CASA of Oregon
Oregon Main Street Alliance
Oregon PIRG (OSPIRG)
Oregon’s Stop the Debt Trap Alliance
Our Children Oregon
Bucks County Women’s Advocacy Coalition
Community Justice Project
Harrisburg Center for Peace & Justice
Pennsylvania Council of Chapters, Military Officers Association of America (MOAA)
Pennsylvania Council of Churches
Pennsylvania Legal Aid Network, Inc.
Pennsylvania Utility Law Project, on behalf of our low income clients
Pennsylvania War Veterans Council, Inc
Philadelphia Solar Energy Association
Post 9264, Department of Pennsylvania, Veterans of Foreign Wars
Commission on Economic Opportunity
Community Legal Services, Inc. of Philadelphia
The One Less Foundation
NeighborWorks Blackstone River Valley
Columbia Consumer Education Council
South Carolina Appleseed Legal Justice Center
South Carolina Association for Community Economic Development
Disability Rights South Dakota
Bread for the World- South Dakota chapter
First Peoples Fund
Tennessee Justice Center
BCL of Texas
Brazos Valley Financial Fitness Center
Helping Hands Ministry of Belton
The Women’s Resource
United Way of Metropolitan Dallas
United Way of Southern Cameron County
Fair Credit Foundation
Vermont Legal Aid, Inc.
Vermont Main Street Alliance
Vermont Public Interest Research Group
Legal Aid Justice Center
Virginia Citizens Consumer Council
Virginia Poverty Law Center
Columbia Legal Services
Statewide Poverty Action Network
Communications Workers of America – West Virginia
Covenant House of WV
Mountain State Justice
National Association of Social Workers West Virginia Chapter
West Virginia Association for Justice
West Virginia Center on Budget and Policy

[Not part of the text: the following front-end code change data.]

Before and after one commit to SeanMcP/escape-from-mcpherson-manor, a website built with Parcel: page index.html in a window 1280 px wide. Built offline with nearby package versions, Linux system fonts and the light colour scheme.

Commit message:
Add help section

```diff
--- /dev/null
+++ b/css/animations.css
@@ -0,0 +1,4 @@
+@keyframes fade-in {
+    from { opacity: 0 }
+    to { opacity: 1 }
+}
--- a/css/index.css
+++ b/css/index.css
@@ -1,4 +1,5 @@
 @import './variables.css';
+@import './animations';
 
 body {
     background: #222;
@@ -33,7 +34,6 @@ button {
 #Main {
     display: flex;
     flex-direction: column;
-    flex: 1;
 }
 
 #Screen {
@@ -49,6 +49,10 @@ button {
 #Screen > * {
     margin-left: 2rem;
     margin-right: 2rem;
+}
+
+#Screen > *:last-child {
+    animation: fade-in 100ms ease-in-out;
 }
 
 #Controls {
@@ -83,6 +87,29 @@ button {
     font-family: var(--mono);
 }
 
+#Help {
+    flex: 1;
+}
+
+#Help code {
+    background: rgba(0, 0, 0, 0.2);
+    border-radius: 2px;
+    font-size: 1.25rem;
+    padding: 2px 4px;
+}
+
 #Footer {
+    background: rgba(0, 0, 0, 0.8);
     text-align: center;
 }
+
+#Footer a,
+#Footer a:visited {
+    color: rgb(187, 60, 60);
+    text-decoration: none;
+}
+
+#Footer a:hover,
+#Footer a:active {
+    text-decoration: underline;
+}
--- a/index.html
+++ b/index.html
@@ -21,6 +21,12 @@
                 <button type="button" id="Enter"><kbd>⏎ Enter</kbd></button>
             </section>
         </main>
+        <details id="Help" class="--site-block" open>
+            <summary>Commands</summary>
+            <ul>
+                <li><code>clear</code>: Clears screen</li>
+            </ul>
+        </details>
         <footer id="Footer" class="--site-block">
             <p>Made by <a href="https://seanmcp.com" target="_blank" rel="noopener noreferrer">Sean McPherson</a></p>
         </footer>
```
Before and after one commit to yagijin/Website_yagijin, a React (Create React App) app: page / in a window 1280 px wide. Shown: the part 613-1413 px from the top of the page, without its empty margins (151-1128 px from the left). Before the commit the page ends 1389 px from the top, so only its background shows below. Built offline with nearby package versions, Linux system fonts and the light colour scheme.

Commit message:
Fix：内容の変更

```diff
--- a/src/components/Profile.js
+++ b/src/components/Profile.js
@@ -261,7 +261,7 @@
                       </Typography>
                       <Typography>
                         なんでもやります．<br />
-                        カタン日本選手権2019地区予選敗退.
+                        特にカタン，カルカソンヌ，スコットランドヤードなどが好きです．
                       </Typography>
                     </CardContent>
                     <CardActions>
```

West Virginia Council of Churches
West Virginia Main Street Alliance
WV Citizen Action
Metropolitan Milwaukee Fair Housing Council
Urban Economic Development Association of Wisconsin, Inc.
Wisconsin Faith Voices for Justice
Wisconsin Main Street Alliance
Wyoming Trial Lawyers Association
cc: Members of the U.S. House of Representatives
Members of the United States Senate
 Following submission of this letter, the Predatory Loan Prevention Act in Illinois was signed into law, making it the 18th state to cap loans at 36% or lower interest rates.
 National Consumer Law Center, Consumer Credit Regulation § 3.9.1 (3d ed. 2020), updated at https://library.nclc.org. Includes a few of the hundreds of cases that illustrate that the substance-over-form doctrine remains the universal rule today and that emphasize the importance of looking to the truth in preventing evasion of usury laws.
 12 C.F.R. § 7.1031(b)(1) (effective Dec. 29, 2020).
 Scott v. Lloyd, 34 U.S. (9 Pet.) 418, 446-47 (1835) (Marshall, C.J.) (“The ingenuity of lenders has devised many contrivances by which, under forms sanctioned by law, the [usury] statute may be evaded. . . . [I]f giving this form to the contract will afford a cover which conceals it from judicial investigation, the [usury] statute would become a dead letter. Courts, therefore, perceived the necessity of disregarding the form, and examining into the real nature of the transaction.”).